Data-driven health research will provide more accurate health and disease profiles and better predictive models for disease progression and recovery. This will allow the healthcare service providers to offer tailored treatments that reduces economic and personal costs imposed by inefficient treatments. A prerequisite to develop solid, mathematic models is access to high-quality digital datasets of clinical data. Our vision is to make the metabolome from clinical samples accessible for data-driven health research.
The primary goal of TROMBOLOME is to build a comprehensive digital archive of the metabolome in clinical samples. We wish to explore how as much data as possible from biological samples can be analysed, digitalized, and finally applied in data-driven health research.
A blood sample holds massive amounts of biochemical data that reflects the state of the organism. From immune system transmitters to the degradation products of our breakfast. Beyond cells, proteins, and lipids, blood also consists of thousands of small organic molecules, referred to as the metabolome. It is challenging to analyse the whole metabolome because of its chemical diversity and large differences in concentration levels. In the project so far, analytical methods for comprehensive untargeted metabolome profiling of serum samples has been developed and validated. The methods cover amino acids, organic acids, carnitines, sugars, lipids, phospholipids and metabolites thereof. A compound library of around 600 known metabolites has been analyzed with the developed methods which will be used to identify these compounds in unknown samples. The analytical data from the compound library will also be used to train machine learning models to predict behavior of unknown metabolites on our analytical system. These model predictions will allow us to tentatively identify a much larger part of the measured metabolome.
In order to make scalable workflows to compare the metabolome between thousands of samples and to make the data more accessible, analytical raw data must be archived in a manner that makes it readable without the restrictions of vendor software. This will allow full control of results and subsequent data treatment processes. TROMBOLOME is being set up as a SQL database in the cloud, and the scrips needed to parse raw data from vendor file formats to the SQL database has been developed. The project has been evaluated by the regional ethical committee, and an application for access to biobank serum samples was subsequently sent to a population study (the Tromsø study). The application was not successful on first attempt as the method validation data was not complete at the time; a second application will be filed together with a validation report in the next reporting period.
The potential benefits of the project includes (i) setting new standards for digitalization and application of analytical raw data, (ii) to develop a method for streamlined annotation of biochemical components in the digital archive that can improve future analytical workflows, and (iii) to harvest a bigger potential of Norway's largest population study by adding this unique and vast data set
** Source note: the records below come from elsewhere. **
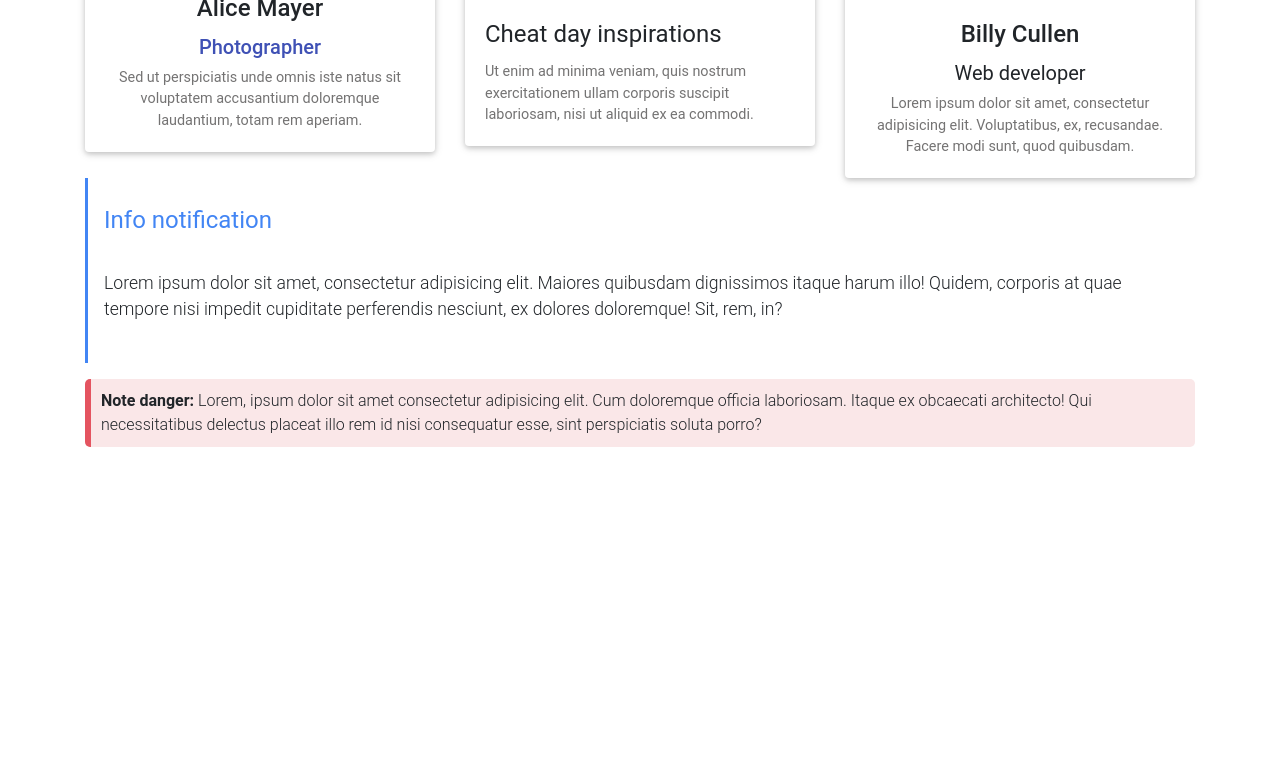
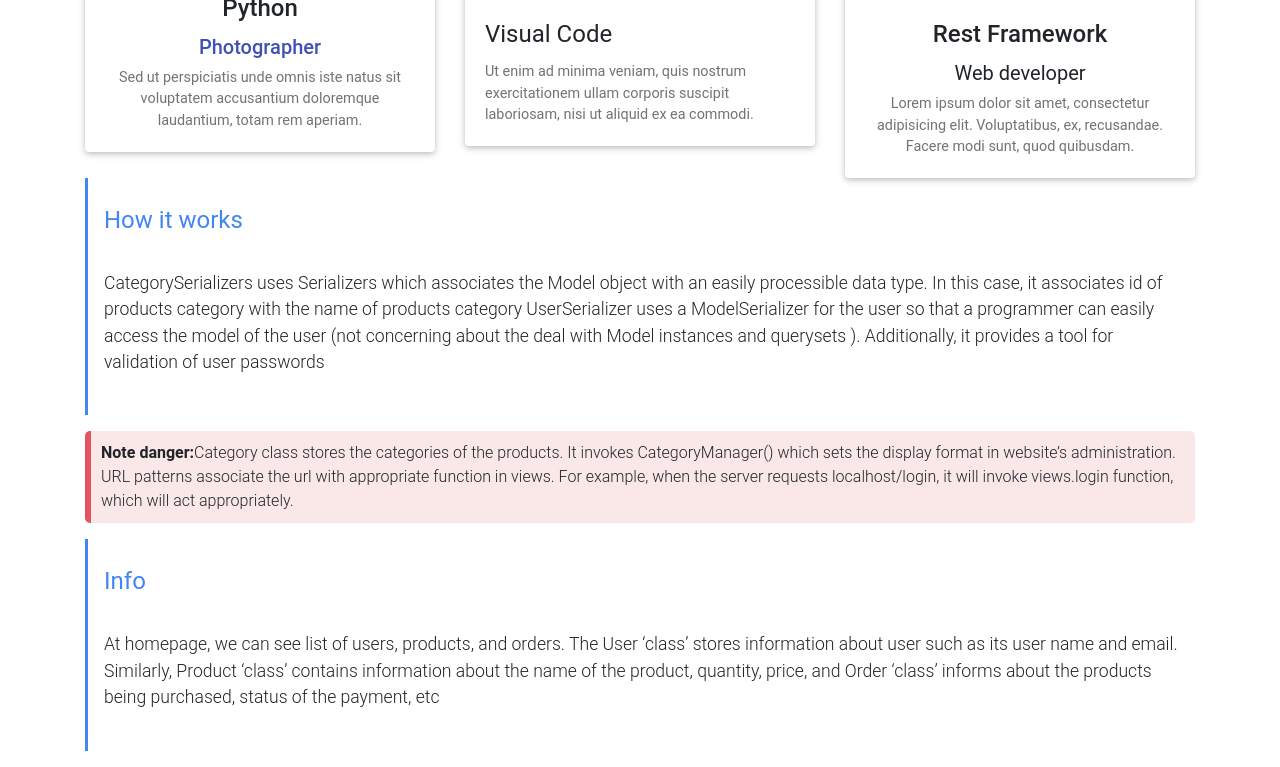
Before and after one commit to asselyer/micro, a Django app: page /doc/ in a window 1280 px wide. Shown: the part 716-1483 px from the top of the page. Before the commit the page ends 1163 px from the top, so only its background shows below. Run offline with Django 3.2, Linux system fonts and the light colour scheme; some libraries are stand-ins or nearby versions.

Commit message:
frontend

```diff
--- a/week2/backend/api/templates/base.html
+++ b/week2/backend/api/templates/base.html
@@ -1,3 +1,5 @@
+{% load rest_framework %}
+
 <!DOCTYPE html>
 <html lang="en">
 <head>
@@ -10,6 +12,7 @@
 <!-- Material Design Bootstrap -->
 <link href="https://cdnjs.cloudflare.com/ajax/libs/mdbootstrap/4.8.2/css/mdb.min.css" rel="stylesheet">
 </head>
+
 <body>
 <!--Main Navigation-->
 <header>
--- a/week2/backend/api/templates/doc.html
+++ b/week2/backend/api/templates/doc.html
@@ -35,7 +35,7 @@
             <!--Card content-->
             <div class="card-body card-body-cascade text-center">
               <!--Title-->
-              <h4 class="card-title"><strong>Alice Mayer</strong></h4>
+              <h4 class="card-title"><strong>Python</strong></h4>
               <h5 class="indigo-text"><strong>Photographer</strong></h5>
 
               <p class="card-text">Sed ut perspiciatis unde omnis iste natus sit voluptatem accusantium doloremque
@@ -70,7 +70,7 @@
             <!--Card content-->
             <div class="card-body card-body-cascade">
 
-              <h4 class="card-title">Cheat day inspirations</h4>
+              <h4 class="card-title">Visual Code</h4>
               <!--Text-->
               <p class="card-text">Ut enim ad minima veniam, quis nostrum exercitationem ullam corporis suscipit
                 laboriosam, nisi ut aliquid ex ea commodi.</p>
@@ -102,7 +102,7 @@
             <!--Card content-->
             <div class="card-body card-body-cascade text-center">
               <!--Title-->
-              <h4 class="card-title"><strong>Billy Cullen</strong></h4>
+              <h4 class="card-title"><strong>Rest Framework</strong></h4>
               <h5>Web developer</h5>
 
               <p class="card-text">Lorem ipsum dolor sit amet, consectetur adipisicing elit. Voluptatibus, ex,
@@ -114,7 +114,6 @@
             <!--/.Card content-->
 
           </div>
-          <!--/.Card Regular-->
 
         </div>
         <!-- Grid column -->
@@ -124,15 +123,21 @@
 
 
     <blockquote class="blockquote bq-primary">
-            <p class="bq-title">Info notification</p>
-            <p>Lorem ipsum dolor sit amet, consectetur adipisicing elit. Maiores quibusdam dignissimos itaque harum illo!
-              Quidem, corporis at quae tempore nisi impedit cupiditate perferendis nesciunt, ex dolores doloremque!
-              Sit, rem, in?
+            <p class="bq-title">How it works</p>
+            <p>CategorySerializers uses Serializers which associates the Model object with an easily processible data type. In this case, it associates id of products category with the name of products category
+
+                    UserSerializer uses a ModelSerializer for the user so that a programmer can easily access the model of the user (not concerning about the deal with  Model instances and querysets ). Additionally, it provides a tool for validation of user passwords
+
+
             </p>
           </blockquote>
-          <p class="note note-danger"><strong>Note danger:</strong> Lorem, ipsum dolor sit amet consectetur adipisicing
-            elit. Cum doloremque officia laboriosam. Itaque ex obcaecati architecto! Qui necessitatibus delectus placeat
-            illo rem id nisi consequatur esse, sint perspiciatis soluta porro?</p>
+          <p class="note note-danger"><strong>Note danger:</strong>Category class stores the categories of the products. It invokes CategoryManager() which sets the display format in website’s administration.
+            URL patterns associate the url with appropriate function in views. For example, when the server requests localhost/login, it will invoke views.login function, which will act appropriately.</p>
+            <blockquote class="blockquote bq-primary">
+                    <p class="bq-title">Info </p>
+                    <p>At homepage, we can see list of users, products, and orders. The User ‘class’ stores information about user such as its user name and email. Similarly, Product ‘class’ contains information about the name of the product, quantity, price, and Order ‘class’ informs about the products being purchased, status of the payment, etc
+                    </p>
+                  </blockquote>
         </div>
   </main>
   <!--Main layout-->
--- a/week2/backend/api/templates/index.html
+++ b/week2/backend/api/templates/index.html
@@ -1,7 +1,7 @@
+
 {% extends "base.html" %}
 {% block content %}
-
-
+{% load rest_framework %}
   <!--Main layout-->
   <main class="mt-3 pt-2">
     <div class="container wow fadeIn">
@@ -20,6 +20,7 @@
 
             <!--Card content-->
             <form class="card-body">
+
 
               <!--Grid row-->
               <div class="row">
--- a/week2/backend/api/views.py
+++ b/week2/backend/api/views.py
@@ -8,7 +8,8 @@ from rest_framework.authtoken.serializers import AuthTokenSerializer
 from rest_framework.authtoken.models import Token
 from django.contrib.auth.models import User
 from rest_framework.permissions import IsAuthenticated
-
+from rest_framework.renderers import TemplateHTMLRenderer
+from django.shortcuts import get_object_or_404
 import json
 from django.http import JsonResponse
 from django.views.decorators.csrf import csrf_exempt
@@ -22,6 +23,7 @@ def login(request):
     user = serializer.validated_data['user']
     token, created = Token.objects.get_or_create(user=user)
     return Response({'token': token.key})
+
 
 
 @api_view(['POST'])
@@ -65,8 +67,9 @@ def doc(request):
     return render(request, 'doc.html')
 def shop(request):
     permission_classes = (IsAuthenticated, )
-    data1 = Product.objects.all()
-    return render(request, 'shop.html')
+    data3 = Category.objects.all()
+    data2 = Product.objects.all()
+    return render(request, 'shop.html', {'data3': data3, 'data2': data2  })
 
 def category_product(request, pk):
     permission_classes = (IsAuthenticated, )
@@ -103,6 +106,17 @@ class OrderDetail(generics.RetrieveUpdateDestroyAPIView):
     permission_classes = (IsAuthenticated, )
     queryset = Order.objects.all()
     serializer_class = OrderSerializer
+    renderer_classes = [TemplateHTMLRenderer]
+    template_name = 'shop.html'
+
+    def post(self, request, pk):
+        order = get_object_or_404(Order, pk=pk)
+        serializer = OrderSerializer(order, data=request.data)
+        if not serializer.is_valid():
+            return Response({'serializer': serializer, 'order': order})
+        serializer.save()
+        return redirect('order')
+
 
 class UserList(generics.ListCreateAPIView):
     permission_classes = (IsAuthenticated, )
--- a/week2/backend/backend/settings.py
+++ b/week2/backend/backend/settings.py
@@ -40,6 +40,7 @@ INSTALLED_APPS = [
     'api',
     'rest_framework',
     'rest_framework.authtoken',
+    'corsheaders',
 ]
 
 MIDDLEWARE = [
@@ -50,6 +51,7 @@ MIDDLEWARE = [
     'django.contrib.auth.middleware.AuthenticationMiddleware',
     'django.contrib.messages.middleware.MessageMiddleware',
     'django.middleware.clickjacking.XFrameOptionsMiddleware',
+    'corsheaders.middleware.CorsMiddleware',
 ]
 
 ROOT_URLCONF = 'backend.urls'
@@ -83,6 +85,7 @@ DATABASES = {
     }
 }
 
+CORS_ORIGIN_ALLOW_ALL = True
 
 # Password validation
 # https://docs.djangoproject.com/en/2.2/ref/settings/#auth-password-validators
```
Also changed, not shown: week2/backend/api/templates/shop.html (+60 -1 lines), week2/backend/api/serializers.py (line endings or trailing spaces).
The vision is to integrate small organic molecule (the metabolome) analytical data with biobank big data. This will be achieved by building an annotated digital archive of biological samples from the Tromsø population study. We propose a radically new approach by facilitating bottom-up metabolomics with full metabolome component annotation. The project is initiated in the context of the UN sustainable development goal: ‘Ensure healthy lives and promote well-being for all at all ages’. We strongly believe that coupling the metabolome onto the vast digital archives of health and diseases status, genomics, and additional well-curated big data sets in the Tromsø study, can through focused efforts open up new scientific opportunities in data-driven research on diagnostic and lifestyle markers and lead to radical breakthroughs.
The main novelties in the project include significant methodological advancements for a) rational storage and organization of metabolome big data, and b) development of a complete multi-parametric virtual analytical method to perform automated large-scale metabolome annotation and define the borders of investigated chemical space. This will require basic research on statistical machine learning combined with applied deep machine learning.
The project will set new standards for accessibility of metabolome data to stakeholders and push the frontier for metabolomics in data-driven health research. This unique, well-organized, veracious, and readily retrievable digital archive will allow harnessing a bigger potential of Norway’s largest population study and increase its competitiveness.
A work package is dedicated to dissemination to relevant stakeholders to establish familiarity with TROMBOLOME’s merits.
The project group is international and cross-disciplinary with experts in machine learning, cheminformatics, and metabolomics with the complementary skills necessary to answer the research questions and realize the vision.